== Listed entries

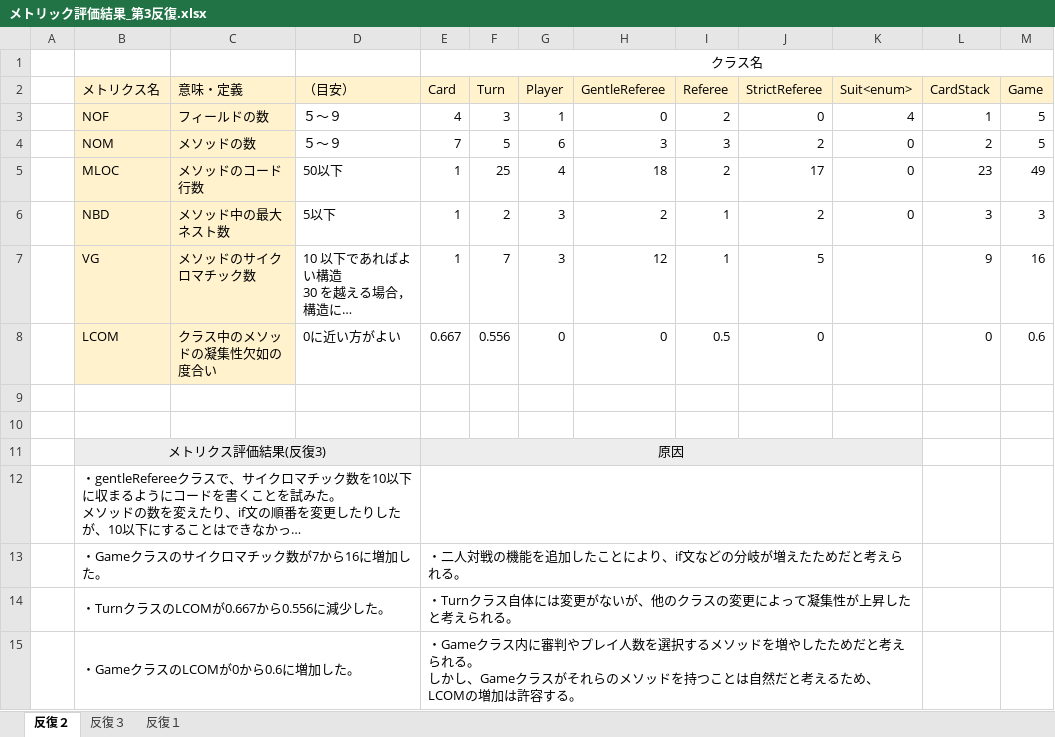
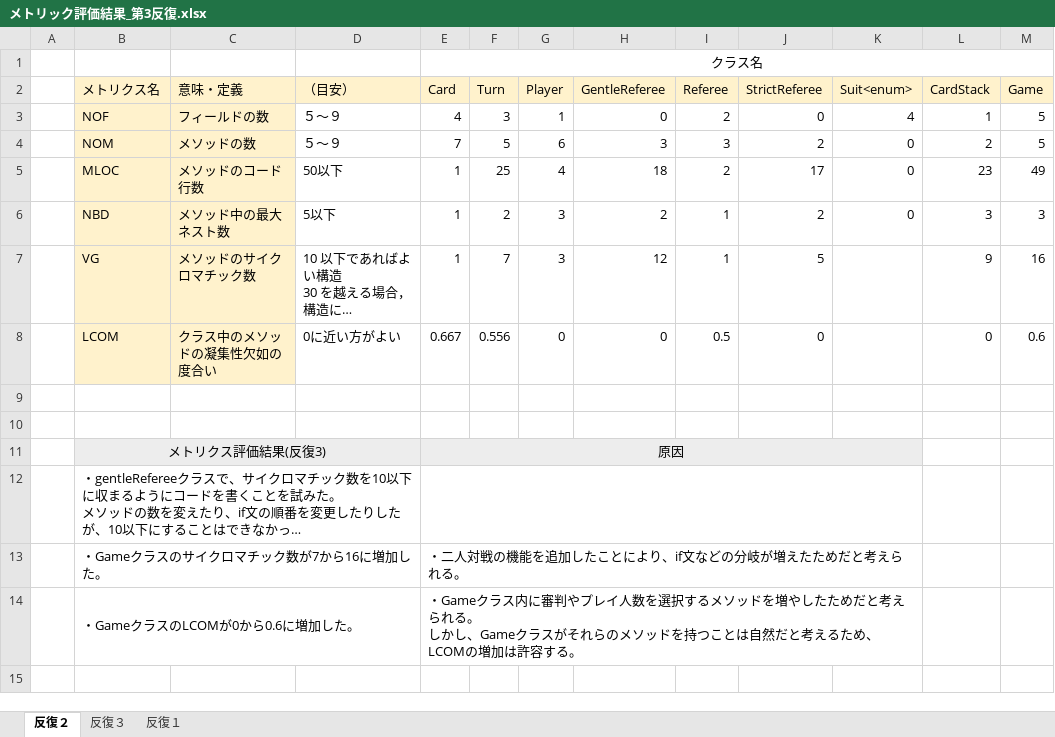
Before and after one commit to IshikawaAyaka/Repitition2, an Excel workbook: 99_その他/メトリック評価結果_第3反復.xlsx, sheet 反復２, drawn as a sheet; long unchanged cells end in …; values as stored, in another font and other column widths than the file's, no borders; the diff names each change by its address in the sheet, - before the commit and + after, or states it on an @@ line.

```diff
--- a/99_その他/メトリック評価結果_第3反復.xlsx (sheet 反復２)
+++ b/99_その他/メトリック評価結果_第3反復.xlsx (sheet 反復２)
-row 14:  | ・TurnクラスのLCOMが0.667から0.556に減少した。 |  |  | ・Turnクラス自体には変更がないが、他のクラスの変更によって凝集性が上昇したと考えられる。
```
Also changed, not shown: 99_その他/メトリック評価結果_第2反復.xlsx.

====

- _Problem requirements_: Every line of the records must come back unchanged, except that pictures are dropped.

- _Completed task_:
Before and after one commit to IshikawaAyaka/Repitition2, an Excel workbook: 99_その他/メトリック評価結果_第3反復.xlsx, sheet 反復２, drawn as a sheet; long unchanged cells end in …; values as stored, in another font and other column widths than the file's, no borders; the diff names each change by its address in the sheet, - before the commit and + after, or states it on an @@ line.

```diff
--- a/99_その他/メトリック評価結果_第3反復.xlsx (sheet 反復２)
+++ b/99_その他/メトリック評価結果_第3反復.xlsx (sheet 反復２)
-row 14:  | ・TurnクラスのLCOMが0.667から0.556に減少した。 |  |  | ・Turnクラス自体には変更がないが、他のクラスの変更によって凝集性が上昇したと考えられる。
```
Also changed, not shown: 99_その他/メトリック評価結果_第2反復.xlsx.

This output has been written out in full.